Federal officials are taking a close look at a sales practice that allows advertisers on the social network to include or exclude people who have an “affinity” with specific ethnic groups.
By Stephen Engelberg, ProPublica.org
The federal agency that enforces the nation’s fair housing laws said it is “in discussions” with Facebook to address what it termed “serious concerns” about the social network’s advertising practices.
Heather Fluit, a spokeswoman for the Department of Housing and Urban Development, said in a statement that the department was “aware of published reports that Facebook’s advertising tool may allow users to discriminate in housing advertisements.”
ProPublica disclosed last week that Facebook’s software allows advertisers to exclude people from seeing their ads whose habits on the social network suggest an affinity with ethnic groups like African-Americans, Hispanics or Asian-Americans.
Responding to the story, Facebook said its policies bar advertisers from using the targeting options for discrimination, harassment, disparagement or predatory advertising practices.
“We take a strong stand against advertisers misusing our platform: Our policies prohibit using our targeting options to discriminate, and they require compliance with the law,” said Steve Satterfield, privacy and public policy manager at Facebook. “We take prompt enforcement action when we determine that ads violate our policies."
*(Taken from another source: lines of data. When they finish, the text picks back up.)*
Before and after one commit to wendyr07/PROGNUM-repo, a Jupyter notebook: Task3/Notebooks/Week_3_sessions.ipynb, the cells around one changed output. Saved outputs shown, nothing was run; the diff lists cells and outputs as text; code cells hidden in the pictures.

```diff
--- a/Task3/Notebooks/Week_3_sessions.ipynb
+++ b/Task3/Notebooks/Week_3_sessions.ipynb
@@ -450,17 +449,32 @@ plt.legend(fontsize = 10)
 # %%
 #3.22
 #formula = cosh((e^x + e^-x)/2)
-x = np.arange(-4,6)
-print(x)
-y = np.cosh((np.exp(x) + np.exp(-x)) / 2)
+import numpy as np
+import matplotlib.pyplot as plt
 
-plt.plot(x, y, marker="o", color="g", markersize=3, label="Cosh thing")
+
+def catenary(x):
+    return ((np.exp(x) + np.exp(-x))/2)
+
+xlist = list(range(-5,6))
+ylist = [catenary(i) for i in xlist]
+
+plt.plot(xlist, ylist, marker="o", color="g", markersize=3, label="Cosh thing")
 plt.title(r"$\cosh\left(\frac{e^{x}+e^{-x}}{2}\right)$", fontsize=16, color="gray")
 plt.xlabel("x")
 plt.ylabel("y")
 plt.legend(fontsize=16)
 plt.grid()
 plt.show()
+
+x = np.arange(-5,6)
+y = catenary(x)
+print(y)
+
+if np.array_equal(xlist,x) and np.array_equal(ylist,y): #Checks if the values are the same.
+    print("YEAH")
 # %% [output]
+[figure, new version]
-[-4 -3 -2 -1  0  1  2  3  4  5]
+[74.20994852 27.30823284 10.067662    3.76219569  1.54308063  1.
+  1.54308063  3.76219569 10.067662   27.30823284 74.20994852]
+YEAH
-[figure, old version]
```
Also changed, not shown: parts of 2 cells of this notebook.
Just last week, a group of Facebook users filed a class-action lawsuit against Facebook, asserting that this ad-targeting technology violates the Fair Housing Act and the Civil Rights Act of 1964. “There is no mechanism to prevent ad buyers from purchasing ads related to employment/housing and then excluding based on these illegal characteristics,” the plaintiffs wrote, in a complaint filed on Thursday in the U.S. District Court for the Northern District of California. “[N]o user can tell whether they are subject to illegal discrimination, because the discrimination occurs with the ads they do not see. As a result, the problem will not be remedied unless Facebook is forced to take additional action.”
The complaint cited ProPublica’s story and included ProPublica’s screenshot of the Facebook ad platform’s audience-narrowing options.
When asked about the class-action suit, Facebook reiterated that its policies prohibit advertisers from discriminating against its users. "The lawsuit is utterly without merit and we will defend ourselves vigorously,” Facebook’s statement read. “Multicultural marketing is a common practice in the ad industry and helps brands reach audiences with more relevant advertising.” Facebook declined to answer ProPublica’s questions about HUD’s concerns.
The Fair Housing Act of 1968 makes it illegal "to make, print, or publish, or cause to be made, printed, or published any notice, statement, or advertisement, with respect to the sale or rental of a dwelling that indicates any preference, limitation, or discrimination based on race, color, religion, sex, handicap, familial status, or national origin.” Violators can face tens of thousands of dollars in fines.
The Civil Rights Act of 1964 also prohibits the “printing or publication of notices or advertisements indicating prohibited preference, limitation, specification or discrimination” in employment recruitment.